I’m so glad you brought up that cross functional team. And I love the way that you don’t call them stakeholders. you truly call them, you know, extended team members. And I think that that really speaks to the culture that you’re trying to develop and foster TelaDoc. Can you share with me a little bit more around your philosophy on culture? And, how you as the chief product officer, how are you supporting the company, broadly speaking, in terms of your role, facilitating the culture?
I think the very first thing is modeling it. Especially with my engineering partner, my chief technology officer partner in crime. like, really, it can’t be a versus product versus or people will talk about, you know, the tension between product and engineering. And I just don’t buy into that paradigm. Like I don’t say I don’t, I don’t. the word versus is not a word that I want to be a part of our lexicon. unless it’s versus, you know, a disease that we’re trying to get better. But the it’s just not. there’s, there’s no versus. it’s, we are going to complement each other and solve the problem and the solution together.
And we’re going to bring to it our collective expertise in solving that problem the right way. And so I think the first thing is really just modeling that and how we show up together. and how we problem solve together. You know, that’s was data science and clinical and operations and really thinking about this as truly a team.
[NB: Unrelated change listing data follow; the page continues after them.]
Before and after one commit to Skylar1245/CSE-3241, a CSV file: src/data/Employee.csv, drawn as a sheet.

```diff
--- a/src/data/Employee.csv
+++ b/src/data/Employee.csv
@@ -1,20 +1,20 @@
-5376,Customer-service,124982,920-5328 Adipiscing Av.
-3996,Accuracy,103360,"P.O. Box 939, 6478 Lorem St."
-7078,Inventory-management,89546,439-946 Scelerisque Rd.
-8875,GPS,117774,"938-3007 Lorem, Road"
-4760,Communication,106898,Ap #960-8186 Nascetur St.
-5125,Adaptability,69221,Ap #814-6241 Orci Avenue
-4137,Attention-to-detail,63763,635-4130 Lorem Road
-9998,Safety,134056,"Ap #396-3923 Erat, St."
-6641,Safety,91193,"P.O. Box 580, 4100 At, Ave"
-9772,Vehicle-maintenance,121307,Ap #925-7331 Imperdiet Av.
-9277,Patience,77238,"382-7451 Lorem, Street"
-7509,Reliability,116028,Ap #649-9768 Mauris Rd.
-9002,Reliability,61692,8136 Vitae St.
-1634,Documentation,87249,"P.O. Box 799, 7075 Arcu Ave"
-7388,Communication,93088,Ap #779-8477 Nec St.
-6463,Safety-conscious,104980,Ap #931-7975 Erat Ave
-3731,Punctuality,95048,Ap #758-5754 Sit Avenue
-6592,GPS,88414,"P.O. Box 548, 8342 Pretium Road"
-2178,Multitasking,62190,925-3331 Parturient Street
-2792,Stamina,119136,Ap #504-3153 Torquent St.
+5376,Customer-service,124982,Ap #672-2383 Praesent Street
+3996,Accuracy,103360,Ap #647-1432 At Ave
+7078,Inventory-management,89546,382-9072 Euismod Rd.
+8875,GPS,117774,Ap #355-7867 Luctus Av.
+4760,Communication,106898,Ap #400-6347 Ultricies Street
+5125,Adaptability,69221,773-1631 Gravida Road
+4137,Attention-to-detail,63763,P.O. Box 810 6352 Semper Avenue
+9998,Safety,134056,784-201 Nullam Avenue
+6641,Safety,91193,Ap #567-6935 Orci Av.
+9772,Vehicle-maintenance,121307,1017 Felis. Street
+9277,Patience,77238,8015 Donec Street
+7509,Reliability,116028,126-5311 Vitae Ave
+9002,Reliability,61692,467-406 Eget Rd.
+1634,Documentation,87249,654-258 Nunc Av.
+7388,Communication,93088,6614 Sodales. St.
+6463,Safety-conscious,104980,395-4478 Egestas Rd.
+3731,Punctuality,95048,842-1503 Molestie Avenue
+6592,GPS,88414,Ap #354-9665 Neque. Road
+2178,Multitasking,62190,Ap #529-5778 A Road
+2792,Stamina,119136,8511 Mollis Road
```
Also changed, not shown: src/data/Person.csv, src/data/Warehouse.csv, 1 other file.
The way I like to talk about it, aside from just you know, trying to live it is. the shift is if you were wearing a, you know, a baseball jersey, and a baseball jersey had your team name on it. your team name is not your function. Your team name is the problem you’re solving. And that’s a big shift, right? so that you have a professional expertise. and your professional expertise is product management or product design. In our product operations or engineering, or data science. and that’s your functional expertise. And that’s, you know, where you learn and where you develop. and you have career professional development. Then your team, your actual, like, home team, is the problem that you’re solving.
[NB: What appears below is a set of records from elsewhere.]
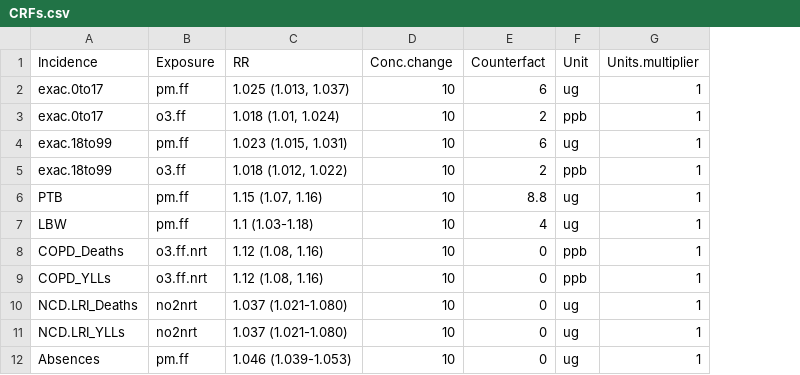
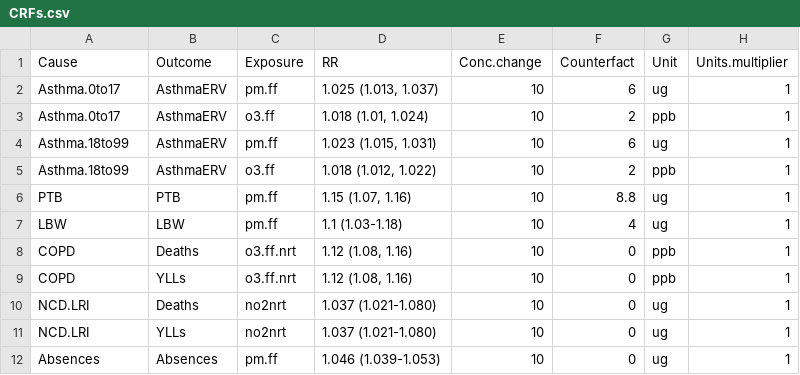
Before and after one commit to energyandcleanair/creahia, a CSV file: data/epi_update/CRFs.csv, drawn as a sheet; the diff names each change by its address in the sheet, - before the commit and + after, or states it on an @@ line.

Commit message:
MAJOR: cleaning cause/outcome separation in crfs and rrs, and clarifying Asthma as a cause and its various outcomes

```diff
--- a/data/epi_update/CRFs.csv
+++ b/data/epi_update/CRFs.csv
+column B (Outcome), rows 2-12: AsthmaERV | AsthmaERV | AsthmaERV | AsthmaERV | PTB | LBW | Deaths | YLLs | Deaths | YLLs | Absences
-A1: Incidence
+A1: Cause
-A2:A3 (Cause): exac.0to17
+A2:A3 (Cause): Asthma.0to17
-A4:A5 (Cause): exac.18to99
+A4:A5 (Cause): Asthma.18to99
-A8 (Cause): COPD_Deaths
+A8 (Cause): COPD
-A9 (Cause): COPD_YLLs
+A9 (Cause): COPD
-A10 (Cause): NCD.LRI_Deaths
+A10 (Cause): NCD.LRI
-A11 (Cause): NCD.LRI_YLLs
+A11 (Cause): NCD.LRI
```
Also changed, not shown: inst/extdata/CRFs.csv, inst/extdata/CRFs_C40.csv, 11 other files.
Can people really have a T shirt that has the name of what they’re working on together?
Then very tactically speaking, really, as a sort of a tactic to move this forward is there’s one roadmap, you know, there’s not an operations motive and a data science roadmap and engineering roadmap, the roadmap is also the team name. And there’s different, you know, there’s different tracks on that roadmap. And there’s different deliverables on that roadmap, but their roadmap is the roadmap towards the destination, and the destination is, again, the problem that you’re solving.
So keep bringing it back to the why. Keep bringing it back to what is the problem, what is the definition of the problem. Having people really be focused on solving that problem, bringing together their, you know, their training, and their points of view. That’s the fastest way now of doing it. Just setting up that structure, where the first thing is like, who’s on the team? If you can put names not roles, but names on who is on the team, that really helps bring people together very quickly.
Yeah, that sounds really fun, and an environment that I would love to work in. So that’s fantastic. So, you know, one of the things that I’ve been hearing a lot about is talent, and recruiting the best talent, and equally important, grooming the right talent, like how do you grow the talent that you have? And making sure that the talent you have is happy? So retention? What are your philosophies, any insight you can provide on how you attract and keep the world’s best talent?
You know, I think we are all really trying to adjust to what that looks like in a world where it’s hybrid. And we’re spread, you know, throughout the country or throughout the world? So, you know, I think the answer that I would have given you a couple of years ago, is different from the answer now. I think it’s important for people to stay connected to the mission as much as possible and find ways to connect to each other. I think it is really critical.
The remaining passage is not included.